The former IndyCar star turned prolific team owner has won three of the last four Indianapolis 500s and five overall, second only to Roger Penske’s 16 Indy 500 triumphs.

Along the way, in addition to expanding his own IndyCar and Indy Lights operation, the son of Mario Andretti and the primary shareholder of Andretti Autosport has also branched out into Global RallyCross and Formula E racing in recent years.

And now, Andretti has further expanded his brand internationally, following Penske to the world down under — as in the world of Australian V8 Supercars.

Andretti has teamed with Supercars team owner Ryan Walkinshaw, along with veteran motorsports marketer and executive director of McLaren Technology Group and United Autosports owner and chairman, Zak Brown.

Together, the three have formed Walkinshaw Andretti United, based in suburban Melbourne, Australia. The new team kicks off the new season with the Adelaide 500 from March 1-4.

“It’s just extending our brand and putting it out there,” Andretti told NBC Sports. “The Supercars are such a great series.

“It all started with Zach Brown calling me and said ‘You have to talk to Ryan Walkinshaw. He’s got something interesting to talk to you about.’

“We talked and literally in like a half-hour, we said, ‘Let’s figure out how we’re going to make this work.’ And then Zack was like, ‘Hey, what about me?’ And then Zack came in as a partner and it’s cool now that we have the Walkinshaw Andretti United team.

“I’m really excited about that program, the guys at the shop are excited about it, we’ve been doing a lot of things to try and help it because it’s such a cool series and the cars are so cool.

“I went down there to Bathurst, which was to me one of the coolest tracks in the world. I wish I could have driven it, I really do. It looks like a blast.

“It’s amazing how big that series is when you go down there. It’s one of the biggest sports in Australia. It was just a great opportunity for us to extend our portfolio.”

Admittedly, Andretti had some extra incentive to want to get involved in the Supercars world: Penske joined forces with legendary Dick Johnson Racing in September 2014.

The organization came together quickly and the rebranded DJR Team Penske went on to win the 2017 V8 Supercars championship.

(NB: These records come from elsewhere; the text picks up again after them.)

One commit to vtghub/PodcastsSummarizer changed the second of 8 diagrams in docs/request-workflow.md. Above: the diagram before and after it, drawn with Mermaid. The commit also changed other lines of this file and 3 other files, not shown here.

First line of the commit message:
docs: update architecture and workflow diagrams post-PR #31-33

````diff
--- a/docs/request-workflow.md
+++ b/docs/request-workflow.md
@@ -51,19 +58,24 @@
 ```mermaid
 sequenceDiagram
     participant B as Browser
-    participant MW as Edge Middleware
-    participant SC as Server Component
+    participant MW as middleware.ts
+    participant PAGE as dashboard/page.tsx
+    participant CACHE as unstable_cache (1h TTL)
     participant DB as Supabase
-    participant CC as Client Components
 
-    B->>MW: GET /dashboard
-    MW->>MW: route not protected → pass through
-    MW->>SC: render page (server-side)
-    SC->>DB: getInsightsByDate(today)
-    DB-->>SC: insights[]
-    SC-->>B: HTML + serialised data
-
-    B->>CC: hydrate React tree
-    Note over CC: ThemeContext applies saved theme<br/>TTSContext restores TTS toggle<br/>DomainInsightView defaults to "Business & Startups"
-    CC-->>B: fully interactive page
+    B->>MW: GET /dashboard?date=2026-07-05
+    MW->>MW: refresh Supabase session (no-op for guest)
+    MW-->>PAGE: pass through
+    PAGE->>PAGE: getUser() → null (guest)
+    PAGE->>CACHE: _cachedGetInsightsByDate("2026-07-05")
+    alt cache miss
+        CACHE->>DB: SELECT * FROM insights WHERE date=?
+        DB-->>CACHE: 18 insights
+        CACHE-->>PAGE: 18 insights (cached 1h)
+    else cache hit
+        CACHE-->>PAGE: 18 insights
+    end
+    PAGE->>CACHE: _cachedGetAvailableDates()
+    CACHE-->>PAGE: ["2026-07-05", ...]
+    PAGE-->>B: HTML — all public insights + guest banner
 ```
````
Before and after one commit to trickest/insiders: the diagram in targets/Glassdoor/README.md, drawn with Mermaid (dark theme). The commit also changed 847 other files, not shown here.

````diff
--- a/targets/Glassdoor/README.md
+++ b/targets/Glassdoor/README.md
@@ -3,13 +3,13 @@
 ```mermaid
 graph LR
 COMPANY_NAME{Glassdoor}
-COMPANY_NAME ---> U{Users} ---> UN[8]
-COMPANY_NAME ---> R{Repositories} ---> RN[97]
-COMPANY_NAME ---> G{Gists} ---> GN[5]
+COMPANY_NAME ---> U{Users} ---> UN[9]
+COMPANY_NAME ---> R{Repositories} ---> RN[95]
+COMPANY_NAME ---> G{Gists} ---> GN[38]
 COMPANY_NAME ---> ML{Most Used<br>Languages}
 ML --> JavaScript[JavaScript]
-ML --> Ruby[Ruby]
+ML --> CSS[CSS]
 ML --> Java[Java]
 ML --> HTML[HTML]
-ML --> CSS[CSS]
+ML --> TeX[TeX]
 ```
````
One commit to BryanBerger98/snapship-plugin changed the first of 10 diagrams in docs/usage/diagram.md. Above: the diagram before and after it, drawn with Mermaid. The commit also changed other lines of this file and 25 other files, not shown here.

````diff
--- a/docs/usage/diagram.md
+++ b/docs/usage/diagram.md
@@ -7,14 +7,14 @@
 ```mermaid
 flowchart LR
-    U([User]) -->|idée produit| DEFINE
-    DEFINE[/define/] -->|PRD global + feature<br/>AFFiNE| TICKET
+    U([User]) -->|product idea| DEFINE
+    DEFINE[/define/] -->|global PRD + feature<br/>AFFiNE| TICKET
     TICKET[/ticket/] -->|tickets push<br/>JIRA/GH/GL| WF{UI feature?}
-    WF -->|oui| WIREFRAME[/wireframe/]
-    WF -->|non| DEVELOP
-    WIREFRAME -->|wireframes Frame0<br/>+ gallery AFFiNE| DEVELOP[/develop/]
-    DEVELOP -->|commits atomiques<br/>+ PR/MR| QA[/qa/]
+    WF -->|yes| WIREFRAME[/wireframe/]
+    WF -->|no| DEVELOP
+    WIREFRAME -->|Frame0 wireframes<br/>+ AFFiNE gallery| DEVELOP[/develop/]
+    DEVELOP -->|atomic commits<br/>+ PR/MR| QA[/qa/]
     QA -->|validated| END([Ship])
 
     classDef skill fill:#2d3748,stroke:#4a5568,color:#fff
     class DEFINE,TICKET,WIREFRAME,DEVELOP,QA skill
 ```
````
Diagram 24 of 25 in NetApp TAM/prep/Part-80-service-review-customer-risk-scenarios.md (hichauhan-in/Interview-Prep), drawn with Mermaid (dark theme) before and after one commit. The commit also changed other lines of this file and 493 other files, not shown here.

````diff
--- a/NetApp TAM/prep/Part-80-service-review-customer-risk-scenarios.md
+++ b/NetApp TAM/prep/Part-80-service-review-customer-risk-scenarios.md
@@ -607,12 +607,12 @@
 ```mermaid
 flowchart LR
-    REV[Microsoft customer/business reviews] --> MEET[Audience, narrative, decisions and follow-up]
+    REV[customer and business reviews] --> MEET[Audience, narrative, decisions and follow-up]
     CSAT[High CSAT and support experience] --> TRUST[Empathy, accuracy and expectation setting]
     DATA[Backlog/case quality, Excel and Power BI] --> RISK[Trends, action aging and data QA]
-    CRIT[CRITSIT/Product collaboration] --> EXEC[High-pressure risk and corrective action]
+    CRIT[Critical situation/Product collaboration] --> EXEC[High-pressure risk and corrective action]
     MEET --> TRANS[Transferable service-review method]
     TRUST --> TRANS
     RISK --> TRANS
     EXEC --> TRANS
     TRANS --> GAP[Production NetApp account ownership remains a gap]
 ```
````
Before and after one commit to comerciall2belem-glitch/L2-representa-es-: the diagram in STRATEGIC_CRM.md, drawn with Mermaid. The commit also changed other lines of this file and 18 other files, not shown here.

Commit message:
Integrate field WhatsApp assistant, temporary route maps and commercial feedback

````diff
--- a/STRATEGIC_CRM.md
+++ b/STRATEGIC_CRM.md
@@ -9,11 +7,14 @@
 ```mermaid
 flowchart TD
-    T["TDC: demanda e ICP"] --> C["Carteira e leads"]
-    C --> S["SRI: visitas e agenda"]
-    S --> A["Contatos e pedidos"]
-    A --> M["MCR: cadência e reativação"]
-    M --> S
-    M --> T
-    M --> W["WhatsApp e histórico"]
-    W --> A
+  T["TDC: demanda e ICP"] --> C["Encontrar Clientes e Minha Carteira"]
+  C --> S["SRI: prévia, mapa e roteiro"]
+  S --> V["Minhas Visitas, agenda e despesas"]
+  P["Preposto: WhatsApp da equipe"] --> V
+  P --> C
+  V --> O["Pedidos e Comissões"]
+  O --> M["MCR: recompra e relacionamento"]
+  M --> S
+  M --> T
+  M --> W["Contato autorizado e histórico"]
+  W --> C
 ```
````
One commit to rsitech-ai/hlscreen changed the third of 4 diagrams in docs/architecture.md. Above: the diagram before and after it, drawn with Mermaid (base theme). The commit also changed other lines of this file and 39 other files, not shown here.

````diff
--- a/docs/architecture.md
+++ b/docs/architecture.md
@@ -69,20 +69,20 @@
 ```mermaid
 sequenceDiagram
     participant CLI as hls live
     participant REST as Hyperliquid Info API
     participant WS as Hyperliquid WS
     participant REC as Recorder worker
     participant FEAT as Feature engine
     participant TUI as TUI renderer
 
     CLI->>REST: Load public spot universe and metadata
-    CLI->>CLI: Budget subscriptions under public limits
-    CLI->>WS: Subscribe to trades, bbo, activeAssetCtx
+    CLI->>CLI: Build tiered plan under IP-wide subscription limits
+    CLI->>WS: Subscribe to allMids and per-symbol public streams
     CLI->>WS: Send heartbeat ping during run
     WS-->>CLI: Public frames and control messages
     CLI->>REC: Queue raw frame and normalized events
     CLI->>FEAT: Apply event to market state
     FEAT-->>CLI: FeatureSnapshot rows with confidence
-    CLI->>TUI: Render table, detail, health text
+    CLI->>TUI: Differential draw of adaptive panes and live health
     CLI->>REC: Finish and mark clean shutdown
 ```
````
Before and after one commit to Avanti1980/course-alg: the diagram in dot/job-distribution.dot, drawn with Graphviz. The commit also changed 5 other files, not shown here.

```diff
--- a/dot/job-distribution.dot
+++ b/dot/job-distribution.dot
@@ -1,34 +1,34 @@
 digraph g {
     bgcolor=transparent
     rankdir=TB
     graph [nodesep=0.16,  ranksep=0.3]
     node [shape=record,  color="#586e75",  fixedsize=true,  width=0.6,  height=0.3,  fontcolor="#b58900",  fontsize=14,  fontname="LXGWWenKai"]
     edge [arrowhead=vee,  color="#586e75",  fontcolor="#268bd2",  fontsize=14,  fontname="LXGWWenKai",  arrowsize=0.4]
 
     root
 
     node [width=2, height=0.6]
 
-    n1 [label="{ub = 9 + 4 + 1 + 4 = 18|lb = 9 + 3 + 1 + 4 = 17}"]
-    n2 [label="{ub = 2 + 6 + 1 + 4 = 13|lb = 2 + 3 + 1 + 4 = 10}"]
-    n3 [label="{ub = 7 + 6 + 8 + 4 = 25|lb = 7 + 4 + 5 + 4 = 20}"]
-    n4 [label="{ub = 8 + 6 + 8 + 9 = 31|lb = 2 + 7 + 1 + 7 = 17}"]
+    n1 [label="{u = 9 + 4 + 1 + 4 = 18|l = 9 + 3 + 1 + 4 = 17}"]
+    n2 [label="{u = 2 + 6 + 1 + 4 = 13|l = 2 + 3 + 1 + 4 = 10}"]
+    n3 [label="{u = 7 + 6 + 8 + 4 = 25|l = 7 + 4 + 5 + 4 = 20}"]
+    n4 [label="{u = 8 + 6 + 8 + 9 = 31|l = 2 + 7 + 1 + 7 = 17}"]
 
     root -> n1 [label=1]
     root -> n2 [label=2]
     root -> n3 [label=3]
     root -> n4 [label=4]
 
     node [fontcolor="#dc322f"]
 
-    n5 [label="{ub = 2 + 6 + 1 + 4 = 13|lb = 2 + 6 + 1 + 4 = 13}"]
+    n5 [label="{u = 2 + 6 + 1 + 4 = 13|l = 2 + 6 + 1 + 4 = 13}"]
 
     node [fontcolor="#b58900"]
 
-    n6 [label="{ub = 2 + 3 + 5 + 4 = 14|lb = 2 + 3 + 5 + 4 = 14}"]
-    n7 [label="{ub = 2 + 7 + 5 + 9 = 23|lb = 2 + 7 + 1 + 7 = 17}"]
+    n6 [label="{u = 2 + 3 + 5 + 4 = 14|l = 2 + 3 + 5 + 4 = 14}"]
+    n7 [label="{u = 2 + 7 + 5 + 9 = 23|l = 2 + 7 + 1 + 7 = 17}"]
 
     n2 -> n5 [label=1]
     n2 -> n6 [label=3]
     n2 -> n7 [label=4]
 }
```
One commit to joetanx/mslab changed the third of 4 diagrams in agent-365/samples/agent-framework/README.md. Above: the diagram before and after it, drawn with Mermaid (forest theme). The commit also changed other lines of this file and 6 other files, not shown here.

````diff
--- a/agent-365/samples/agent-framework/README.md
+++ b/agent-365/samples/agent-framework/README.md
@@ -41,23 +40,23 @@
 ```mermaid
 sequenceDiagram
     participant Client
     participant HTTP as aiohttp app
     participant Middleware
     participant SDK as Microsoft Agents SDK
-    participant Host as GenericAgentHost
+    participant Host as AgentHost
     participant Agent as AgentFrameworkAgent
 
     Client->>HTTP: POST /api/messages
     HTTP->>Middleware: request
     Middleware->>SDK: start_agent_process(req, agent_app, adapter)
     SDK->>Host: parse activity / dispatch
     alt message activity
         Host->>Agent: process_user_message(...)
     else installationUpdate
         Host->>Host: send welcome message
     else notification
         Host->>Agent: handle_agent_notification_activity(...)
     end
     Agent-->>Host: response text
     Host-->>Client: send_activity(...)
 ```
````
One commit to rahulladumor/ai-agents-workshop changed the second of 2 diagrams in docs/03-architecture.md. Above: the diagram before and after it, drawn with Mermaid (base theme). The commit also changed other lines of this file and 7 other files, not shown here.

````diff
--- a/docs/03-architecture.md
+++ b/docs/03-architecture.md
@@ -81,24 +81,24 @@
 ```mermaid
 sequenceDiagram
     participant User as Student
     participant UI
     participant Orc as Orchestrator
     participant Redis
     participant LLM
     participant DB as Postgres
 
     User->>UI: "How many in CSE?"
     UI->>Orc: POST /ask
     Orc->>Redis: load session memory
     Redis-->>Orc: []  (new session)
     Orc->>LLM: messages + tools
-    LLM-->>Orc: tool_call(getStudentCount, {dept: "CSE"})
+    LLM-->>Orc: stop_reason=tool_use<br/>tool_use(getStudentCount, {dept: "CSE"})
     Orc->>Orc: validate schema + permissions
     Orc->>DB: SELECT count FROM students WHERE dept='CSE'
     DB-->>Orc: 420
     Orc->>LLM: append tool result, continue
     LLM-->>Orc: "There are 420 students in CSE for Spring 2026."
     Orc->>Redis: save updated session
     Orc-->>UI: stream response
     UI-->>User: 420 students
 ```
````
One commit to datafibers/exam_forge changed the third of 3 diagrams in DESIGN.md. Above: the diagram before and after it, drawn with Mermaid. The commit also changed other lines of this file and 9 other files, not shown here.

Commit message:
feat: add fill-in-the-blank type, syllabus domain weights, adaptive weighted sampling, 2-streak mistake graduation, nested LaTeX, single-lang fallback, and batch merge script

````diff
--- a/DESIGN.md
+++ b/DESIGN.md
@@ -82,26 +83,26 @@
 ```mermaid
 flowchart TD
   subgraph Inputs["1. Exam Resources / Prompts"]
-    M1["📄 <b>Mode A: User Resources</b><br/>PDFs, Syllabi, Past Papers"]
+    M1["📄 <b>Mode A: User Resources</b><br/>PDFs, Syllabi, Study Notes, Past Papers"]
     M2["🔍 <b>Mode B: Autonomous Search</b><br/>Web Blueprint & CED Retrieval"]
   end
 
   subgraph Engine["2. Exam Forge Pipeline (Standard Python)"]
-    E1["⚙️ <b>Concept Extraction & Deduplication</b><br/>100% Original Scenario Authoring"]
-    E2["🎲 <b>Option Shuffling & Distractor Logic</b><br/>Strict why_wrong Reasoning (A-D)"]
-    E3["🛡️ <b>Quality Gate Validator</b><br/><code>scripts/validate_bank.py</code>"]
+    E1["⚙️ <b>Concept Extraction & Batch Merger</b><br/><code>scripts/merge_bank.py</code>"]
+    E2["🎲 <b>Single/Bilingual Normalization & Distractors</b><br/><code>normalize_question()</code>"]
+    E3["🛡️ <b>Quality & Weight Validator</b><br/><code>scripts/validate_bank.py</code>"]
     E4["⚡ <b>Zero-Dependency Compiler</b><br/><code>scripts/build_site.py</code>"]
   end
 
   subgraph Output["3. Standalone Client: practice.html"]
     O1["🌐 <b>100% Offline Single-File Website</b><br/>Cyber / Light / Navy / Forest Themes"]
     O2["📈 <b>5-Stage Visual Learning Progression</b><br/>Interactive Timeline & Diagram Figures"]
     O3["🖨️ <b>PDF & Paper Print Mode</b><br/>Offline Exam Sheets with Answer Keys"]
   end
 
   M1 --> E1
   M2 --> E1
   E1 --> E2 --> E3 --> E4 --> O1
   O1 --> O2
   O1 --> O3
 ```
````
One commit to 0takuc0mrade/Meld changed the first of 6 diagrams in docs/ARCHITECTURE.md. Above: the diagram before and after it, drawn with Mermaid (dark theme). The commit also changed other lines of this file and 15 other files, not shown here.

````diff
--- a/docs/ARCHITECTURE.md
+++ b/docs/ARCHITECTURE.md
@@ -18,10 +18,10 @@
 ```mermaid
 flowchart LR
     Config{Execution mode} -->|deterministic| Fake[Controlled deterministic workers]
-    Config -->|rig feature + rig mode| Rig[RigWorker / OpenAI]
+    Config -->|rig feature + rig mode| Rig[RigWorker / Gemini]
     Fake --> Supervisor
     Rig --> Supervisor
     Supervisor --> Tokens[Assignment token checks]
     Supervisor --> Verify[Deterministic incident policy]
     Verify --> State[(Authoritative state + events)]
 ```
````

“Roger was down there the last few years,” Andretti said, adding that fact as incentive to get his own organization into the series. “So it’s cool to go race head-to-head with Roger. That was also in the back of our minds.”

This is no start-up venture for Andretti. The roots of the new venture began in 1990 as the Holden Racing Team, which went on to become one of the most successful organizations in Australian V8 Supercar racing, having won the drivers’ championship six times and the Virgin Australia Supercars Championship’s top race, the Bathurst 1000 (essentially Australia’s version of the Indy 500), seven times.

Last season, Holden Racing team morphed into Triple Eight Race Engineering and was renamed Mobil 1 HSV Racing.

And now the company has been renamed once again for the 2018 campaign under the Walkinshaw Andretti United banner.

The team will be composed of two Holden ZB Commodores with drivers James Courtney and Scott Pye, as well as a Porsche 911 GT3-R in the Australian GT championship.

What’s next for Andretti’s motorsports portfolio? Right now, it’s pretty full, but you can bet running for championships from Australia (Supercars) to globally (GRC) to Indianapolis (Indy 500) to the U.S. (Verizon IndyCar Series) are at the top of this year’s list.